**INSTRUCTIONS FOR THE TASK:** Scan the data below for lines holding the word "BuildContext", and copy each line found.

**RECORDS TO USE:**
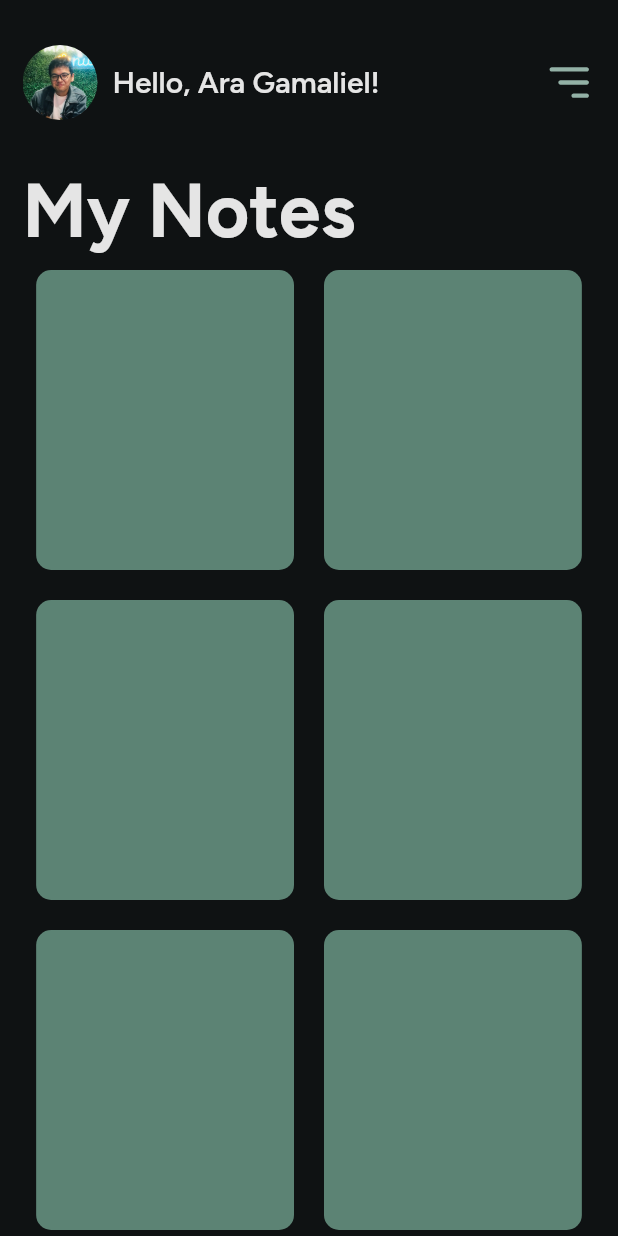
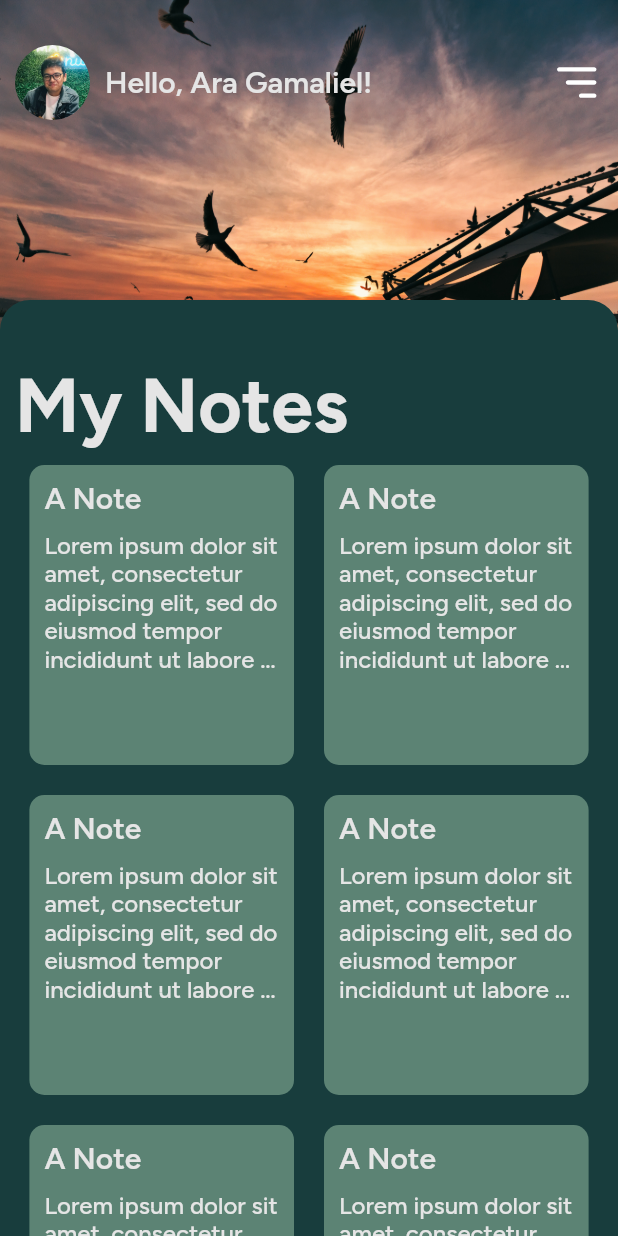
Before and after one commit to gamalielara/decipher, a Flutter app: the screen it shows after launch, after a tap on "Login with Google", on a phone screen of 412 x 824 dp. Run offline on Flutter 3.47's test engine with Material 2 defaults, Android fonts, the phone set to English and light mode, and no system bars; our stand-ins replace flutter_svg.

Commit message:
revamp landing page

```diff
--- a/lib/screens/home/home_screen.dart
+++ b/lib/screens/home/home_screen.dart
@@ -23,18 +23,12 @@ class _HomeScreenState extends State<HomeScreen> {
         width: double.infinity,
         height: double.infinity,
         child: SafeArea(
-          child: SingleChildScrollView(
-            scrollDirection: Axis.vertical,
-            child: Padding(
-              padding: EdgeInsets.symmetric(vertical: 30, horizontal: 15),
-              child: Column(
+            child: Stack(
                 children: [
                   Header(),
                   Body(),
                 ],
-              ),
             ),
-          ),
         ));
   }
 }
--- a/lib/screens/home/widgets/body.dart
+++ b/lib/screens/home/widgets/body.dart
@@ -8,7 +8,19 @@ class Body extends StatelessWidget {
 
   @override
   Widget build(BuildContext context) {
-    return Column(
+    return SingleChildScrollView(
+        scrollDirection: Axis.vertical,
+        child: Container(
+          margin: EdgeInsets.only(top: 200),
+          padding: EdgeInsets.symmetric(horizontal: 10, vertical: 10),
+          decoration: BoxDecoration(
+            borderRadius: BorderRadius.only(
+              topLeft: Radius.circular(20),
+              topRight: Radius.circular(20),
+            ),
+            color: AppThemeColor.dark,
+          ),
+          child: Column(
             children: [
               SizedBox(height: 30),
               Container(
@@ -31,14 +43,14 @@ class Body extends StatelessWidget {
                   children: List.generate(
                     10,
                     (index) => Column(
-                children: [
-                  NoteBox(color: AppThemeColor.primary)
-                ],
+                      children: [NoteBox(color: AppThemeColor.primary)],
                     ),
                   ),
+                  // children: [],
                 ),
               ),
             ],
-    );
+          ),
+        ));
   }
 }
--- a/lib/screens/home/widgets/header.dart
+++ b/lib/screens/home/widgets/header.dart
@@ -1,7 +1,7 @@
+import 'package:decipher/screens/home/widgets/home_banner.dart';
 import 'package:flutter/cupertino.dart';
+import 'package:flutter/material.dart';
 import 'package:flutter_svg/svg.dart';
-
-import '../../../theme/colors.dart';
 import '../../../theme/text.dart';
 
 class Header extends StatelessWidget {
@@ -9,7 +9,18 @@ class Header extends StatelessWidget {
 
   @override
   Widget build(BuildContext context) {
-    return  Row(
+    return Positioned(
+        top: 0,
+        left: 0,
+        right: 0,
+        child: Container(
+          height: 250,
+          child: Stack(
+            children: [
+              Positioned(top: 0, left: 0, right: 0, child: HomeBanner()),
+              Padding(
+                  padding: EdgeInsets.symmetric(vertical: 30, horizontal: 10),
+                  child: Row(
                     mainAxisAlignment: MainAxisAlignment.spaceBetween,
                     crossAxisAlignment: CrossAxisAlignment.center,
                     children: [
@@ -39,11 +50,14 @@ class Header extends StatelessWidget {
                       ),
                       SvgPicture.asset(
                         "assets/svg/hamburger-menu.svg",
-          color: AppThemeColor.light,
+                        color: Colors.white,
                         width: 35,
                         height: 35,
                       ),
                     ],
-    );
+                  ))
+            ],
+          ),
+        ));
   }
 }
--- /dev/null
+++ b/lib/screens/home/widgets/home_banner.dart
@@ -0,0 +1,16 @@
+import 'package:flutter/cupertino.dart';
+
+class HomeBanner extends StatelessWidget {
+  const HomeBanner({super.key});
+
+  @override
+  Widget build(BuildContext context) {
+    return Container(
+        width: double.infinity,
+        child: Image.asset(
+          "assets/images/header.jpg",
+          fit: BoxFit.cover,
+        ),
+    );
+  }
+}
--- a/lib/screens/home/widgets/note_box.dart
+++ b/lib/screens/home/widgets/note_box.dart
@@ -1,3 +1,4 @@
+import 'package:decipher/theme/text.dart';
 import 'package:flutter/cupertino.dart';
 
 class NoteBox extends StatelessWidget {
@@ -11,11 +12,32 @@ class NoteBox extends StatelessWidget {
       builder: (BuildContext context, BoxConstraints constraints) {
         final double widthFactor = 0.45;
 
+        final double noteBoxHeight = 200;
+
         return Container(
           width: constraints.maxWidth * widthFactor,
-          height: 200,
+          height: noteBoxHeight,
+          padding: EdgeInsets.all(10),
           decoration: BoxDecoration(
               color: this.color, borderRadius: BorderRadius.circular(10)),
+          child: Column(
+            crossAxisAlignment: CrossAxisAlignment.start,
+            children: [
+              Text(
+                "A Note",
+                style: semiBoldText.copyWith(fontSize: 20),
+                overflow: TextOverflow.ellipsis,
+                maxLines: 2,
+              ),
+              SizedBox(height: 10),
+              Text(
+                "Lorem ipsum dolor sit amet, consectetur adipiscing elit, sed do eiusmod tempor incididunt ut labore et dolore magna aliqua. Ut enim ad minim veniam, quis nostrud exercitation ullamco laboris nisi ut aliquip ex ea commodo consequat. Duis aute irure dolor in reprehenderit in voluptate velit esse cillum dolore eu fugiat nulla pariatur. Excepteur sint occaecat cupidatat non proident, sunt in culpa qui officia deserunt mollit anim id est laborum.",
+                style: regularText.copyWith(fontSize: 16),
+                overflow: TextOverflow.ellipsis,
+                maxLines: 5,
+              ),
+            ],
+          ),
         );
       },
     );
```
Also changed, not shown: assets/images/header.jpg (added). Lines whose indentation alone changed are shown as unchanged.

**YOUR SOLUTION:**
   Widget build(BuildContext context) {
   Widget build(BuildContext context) {
+  Widget build(BuildContext context) {
       builder: (BuildContext context, BoxConstraints constraints) {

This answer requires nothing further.